The airways become thick, and mucus production increases, which constricts the airways. This makes it difficult for the cat to breathe.
Asthma sometimes develops spontaneously for no known reason. Other times, it is an allergic reaction from inhaled irritants (cigarette smoke, dust, perfume, etc.).
- Exercise intolerance
- Difficulty breathing
- Shallow, rapid breathing
- Open-mouth breathing
Asthma can turn into a respiratory crisis. Sudden breathing difficulty due to narrowing of the airway can be life-threatening. If you notice any of the above signs, call your veterinarian immediately.
Your veterinarian will perform the following tests:
- Physical exam: wheezes may be heard
- Chest X-rays: to check for a constricted airway
- Tracheal wash: sterile fluid is flushed in and out of the airways, and then the cells and debris are examined under a microscope

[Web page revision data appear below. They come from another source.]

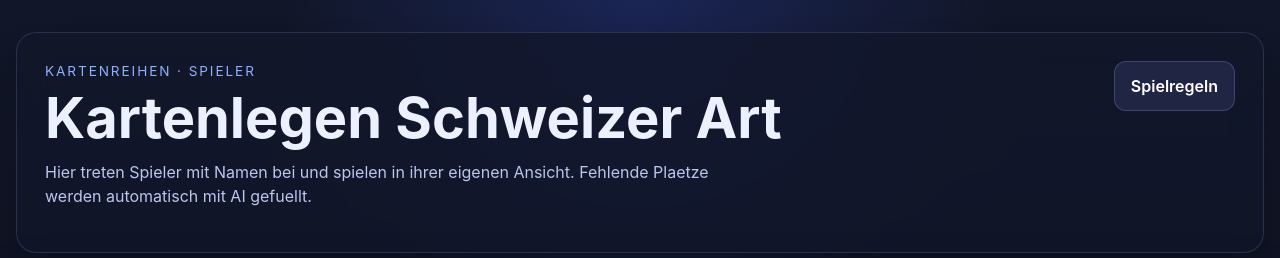
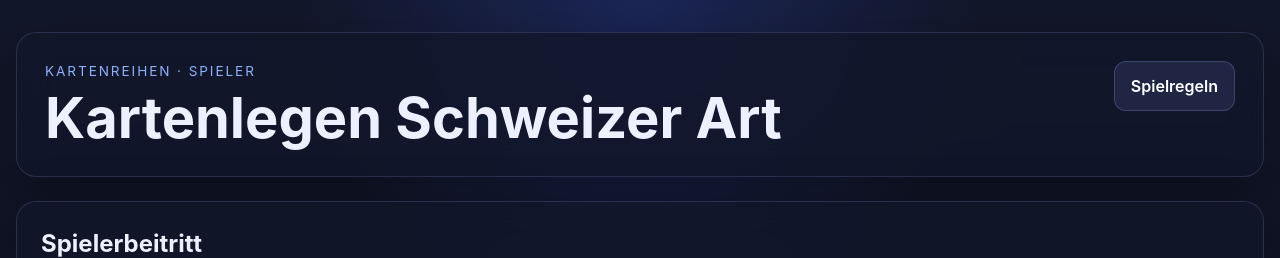
Before and after one commit to dniggeler/game-karteraus, a React (Vite) app in the folder src/client/: page /player in a window 1280 px wide. Shown: the top 258 px of the page. Built offline with nearby package versions, Linux system fonts and the light colour scheme; no server answers.

Commit message:
refactor: update hero copy handling for admin view and remove player message

```diff
--- a/src/client/src/components/HeroPanel.tsx
+++ b/src/client/src/components/HeroPanel.tsx
@@ -22,14 +22,14 @@ export function HeroPanel({
   const heroCopy =
     startupPage === 'admin'
       ? 'Hier meldet sich der Administrator an, startet Partien mit 3 oder 4 Plaetzen und steuert den gemeinsamen Spielraum.'
-      : 'Hier treten Spieler mit Namen bei und spielen in ihrer eigenen Ansicht. Fehlende Plaetze werden automatisch mit AI gefuellt.'
+      : null
 
   return (
     <header className="hero-panel">
       <div>
         <p className="eyebrow">{eyebrowLabel}</p>
         <h1>Kartenlegen Schweizer Art</h1>
-        <p className="hero-copy">{heroCopy}</p>
+        {heroCopy ? <p className="hero-copy">{heroCopy}</p> : null}
       </div>
       <div className="hero-actions">
         <button className="secondary-button" onClick={onToggleRules}>
```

Most veterinarians will recommend the following treatments for cats with asthma:
- Remove irritants: do not allow contact with cigarette smoke or perfume, and purchase dust free cat litter
- Corticosteroids: oral or injected medication to decrease inflammation, which is the cause of the constricted airways

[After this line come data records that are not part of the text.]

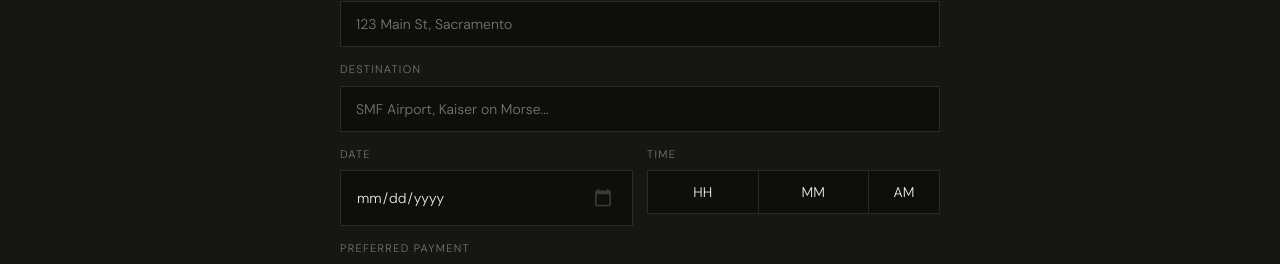
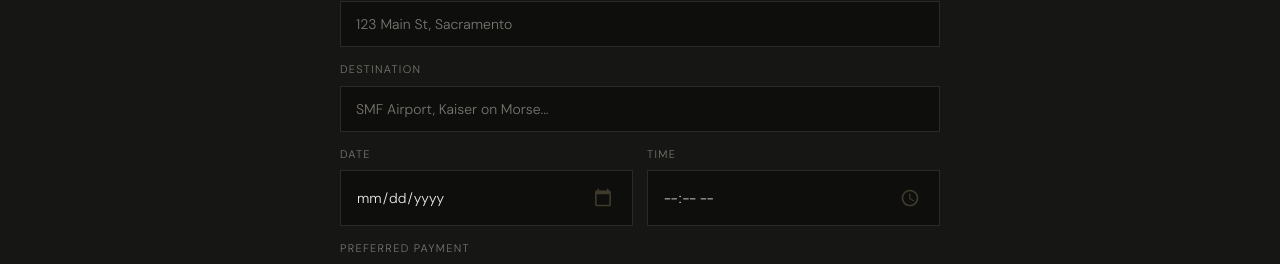
Before and after one commit to Dobro323/private-rides-RA, a Next.js app: page / in a window 1280 px wide. Shown: the part 1812-2076 px from the top of the page. Built offline with nearby package versions, Linux system fonts and the light colour scheme.

Commit message:
Refactor time input field for better usability

```diff
--- a/app/page.tsx
+++ b/app/page.tsx
@@ -283,29 +283,15 @@ export default function Home() {
                   />
                 </div>
 
-                <div className="field">
-                  <label>{t.field_time}</label>
-                  <input type="hidden" id="ride_time" name="ride_time" />
-                  <div style={{ display: 'flex', border: '1px solid var(--border)', background: 'var(--bg)' }}>
-                    <select id="time_hour" style={{ flex: 1, border: 'none', borderRight: '1px solid var(--border)', background: 'transparent', color: 'var(--text)', padding: '13px 10px', outline: 'none', textAlign: 'center' }} onChange={() => updateTime()}>
-                      <option value="">HH</option>
-                      {[12,1,2,3,4,5,6,7,8,9,10,11].map(h => (
-                        <option key={h} value={String(h)}>{String(h).padStart(2,'0')}</option>
-                      ))}
-                    </select>
-                    <select id="time_min" style={{ flex: 1, border: 'none', borderRight: '1px solid var(--border)', background: 'transparent', color: 'var(--text)', padding: '13px 10px', outline: 'none', textAlign: 'center' }} onChange={() => updateTime()}>
-                      <option value="">MM</option>
-                      {['00','05','10','15','20','25','30','35','40','45','50','55'].map(m => (
-                        <option key={m} value={m}>{m}</option>
-                      ))}
-                    </select>
-                    <select id="time_ampm" style={{ flex: '0 0 70px', border: 'none', background: 'transparent', color: 'var(--text)', padding: '13px 10px', outline: 'none', textAlign: 'center' }} onChange={() => updateTime()}>
-                      <option value="AM">AM</option>
-                      <option value="PM">PM</option>
-                    </select>
+                   <div className="field">
+                    <label htmlFor="ride_time">{t.field_time}</label>
+                    <input
+                      id="ride_time" name="ride_time" type="time" required
+                      step="300"
+                      onClick={(e) => (e.target as HTMLInputElement).showPicker?.()}
+                    />
                   </div>
                 </div>
-              </div>
 
               <div className="field">
                 <label htmlFor="payment_method">{t.field_payment}</label>
```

- Inhaled steroids: inhaled steroids may be prescribed to prevent continued inflammation without the side effects of oral or injected steroids

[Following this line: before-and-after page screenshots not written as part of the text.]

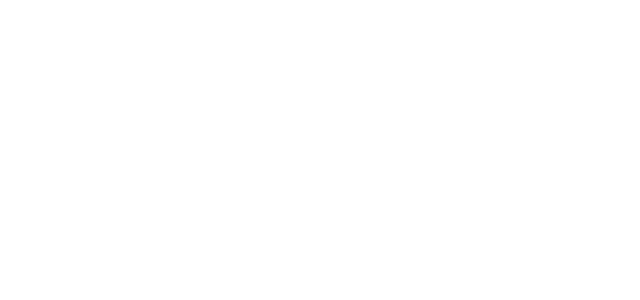
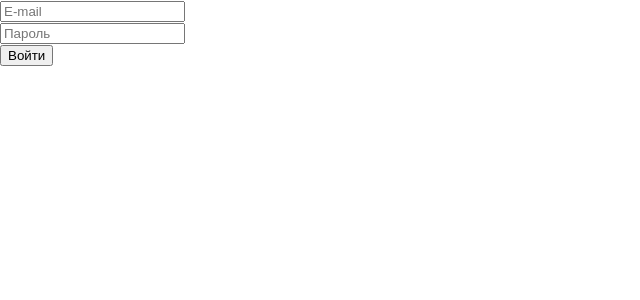
Before and after one commit to shpilson/archakov-tutorials, a React (Create React App) app: page / in a window 1280 px wide. Shown: the top 300 px of the page, without its empty margins (0-640 px from the left). Built offline with nearby package versions, Linux system fonts and the light colour scheme.

Commit message:
Выполнил домашнее задание #2

```diff
--- a/src/tutorial-2/App.js
+++ b/src/tutorial-2/App.js
@@ -1,8 +1,39 @@
-function App() {
+function App(props) {
+    let email = '';
+    let password = '';
+
+    function handleSubmit(e) {
+        e.preventDefault();
+        if (email.length === 0 || password.length === 0) {
+
+            alert('Пожалуйста, заполните все поля')
+            return
+        }
+        console.log({ email, password });
+    }
+
+    function inputChange(e) {
+        const value = e.target.value.trim()
+
+        switch (e.target.name) {
+            case 'email':
+                email = value
+                break;
+            case 'password':
+                password = value
+                break;
+            default:
+        }
+    }
+
     return (
-        <>
-
-        </>
+        <form onSubmit={handleSubmit}>
+            <input name="email" onChange={inputChange} type="text" placeholder="E-mail" />
+            <br />
+            <input name="password" onChange={inputChange} type="password" placeholder="Пароль" />
+            <br />
+            <button>Войти</button>
+        </form>
     );
 }
 
```
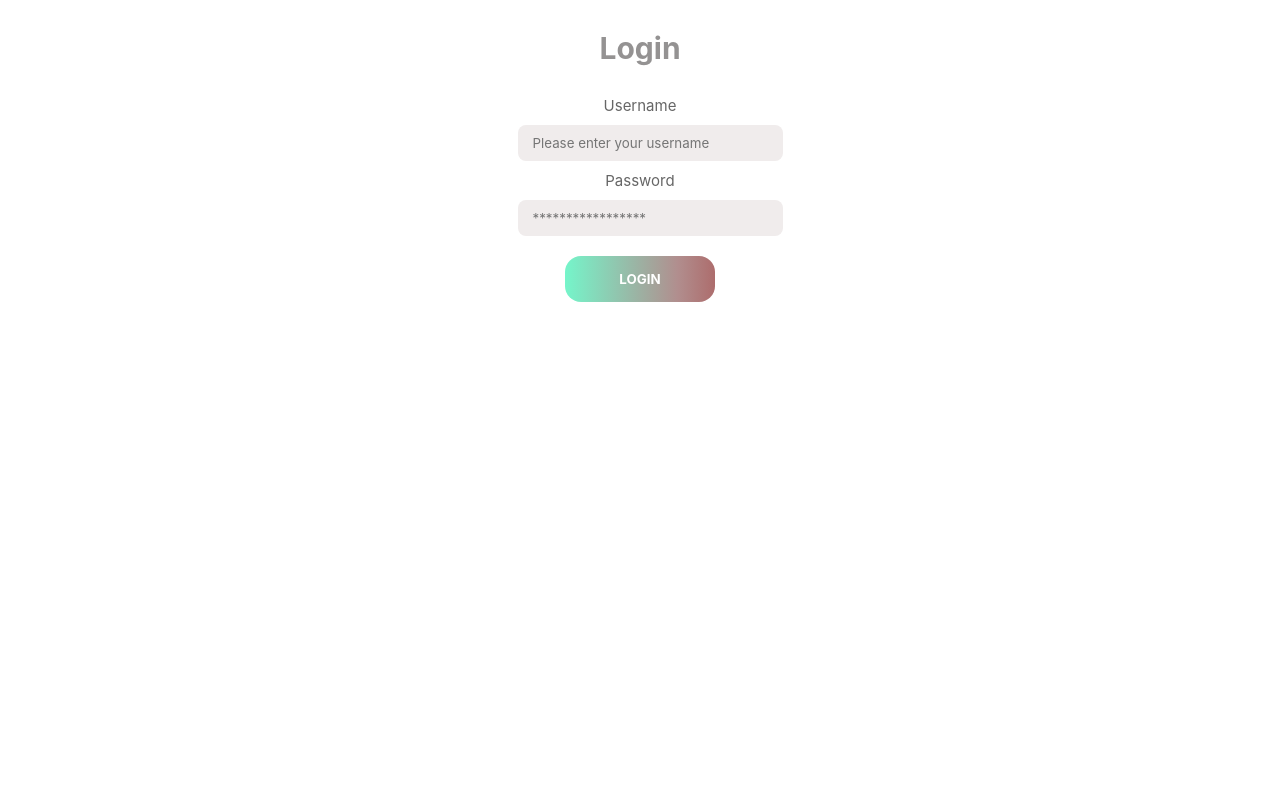
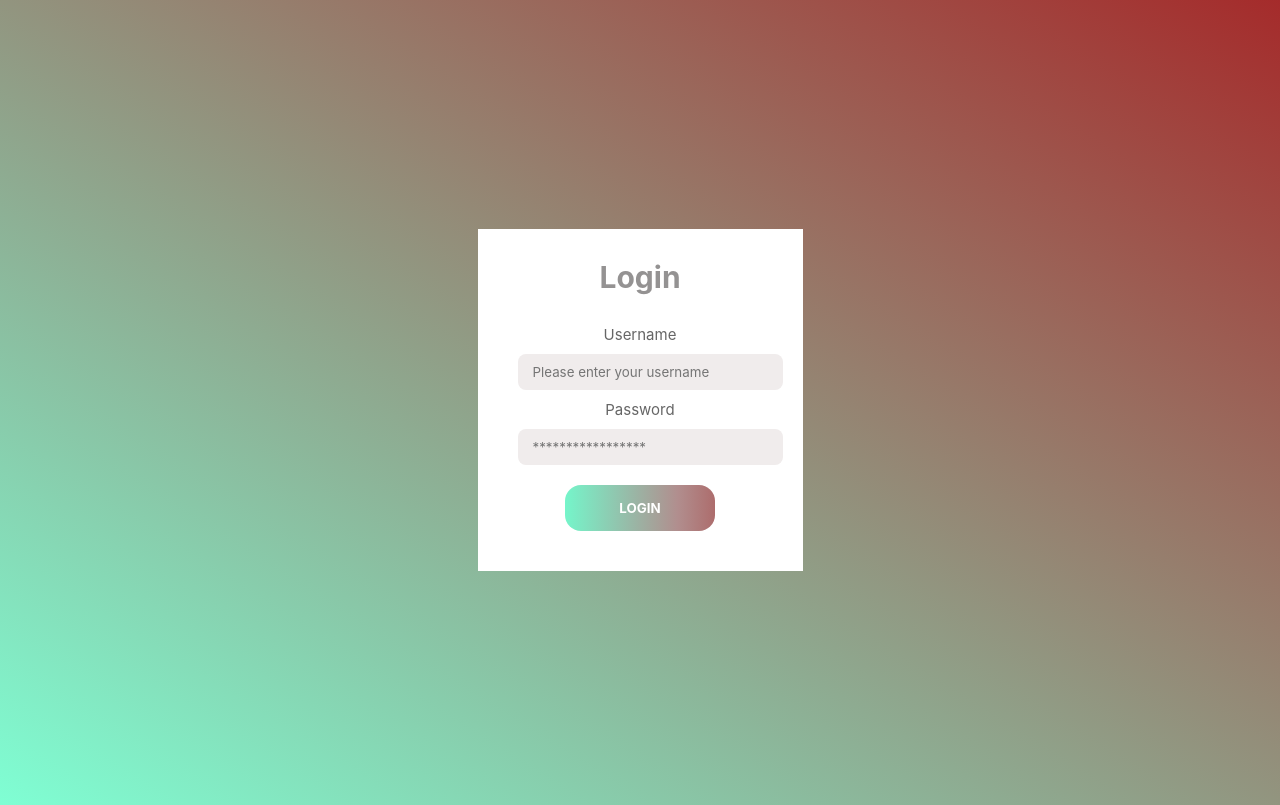
Before and after one commit to justkenpham/sentiment-analysis, a React (Create React App) app in the folder client/: page /login in a window 1280 px wide. Built offline with nearby package versions, Linux system fonts and the light colour scheme.

Commit message:
Update LoginForm.css

```diff
--- a/client/src/app/components/LoginForm.css
+++ b/client/src/app/components/LoginForm.css
@@ -14,8 +14,8 @@ input, button{
     /* height: 100vh;
     display: flex;
     align-items: center;
-    justify-content: center; */
-    /* background-image: linear-gradient(to top right, #7FFFD4, #A52A2A); */
+    justify-content: center;
+    background-image: linear-gradient(to top right, #7FFFD4, #A52A2A); */
 }
 
     /* background-image: linear-gradient(to top right, #7FFFD4, #A52A2A); */
@@ -24,7 +24,7 @@ input, button{
 form{
     display: block;
     position: relative;
-    /* height: 100vh; */
+    height: 100vh;
     display: flex;
     align-items: center;
     justify-content: center;
@@ -38,7 +38,7 @@ form::after{
     right: -5px;
     bottom: -5px;
     z-index: 1;
-    /* background-image: linear-gradient(to top right, #7FFFD4, #A52A2A); */
+    background-image: linear-gradient(to top right, #7FFFD4, #A52A2A);
     background-color: white;
     border-radius: 5px;
 }
```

- Keep your cat away from cigarette smoke, incense, scented candles, and perfume
- Use dust-free cat litter (recycled newspaper or wheat litter)
- Open windows in rooms when using solid cleaners, and remove the cat from the room until the smell goes away
- Remove the cat from any home undergoing construction or painting
Cats with asthma usually need lifelong medical treatment. Your veterinarian will probably reduce doses gradually.
As asthma is a chronic condition, complete control may not be possible, but with the proper treatment, your cat can enjoy a good quality of life.
Medically reviewed by Sara Ochoa, DVM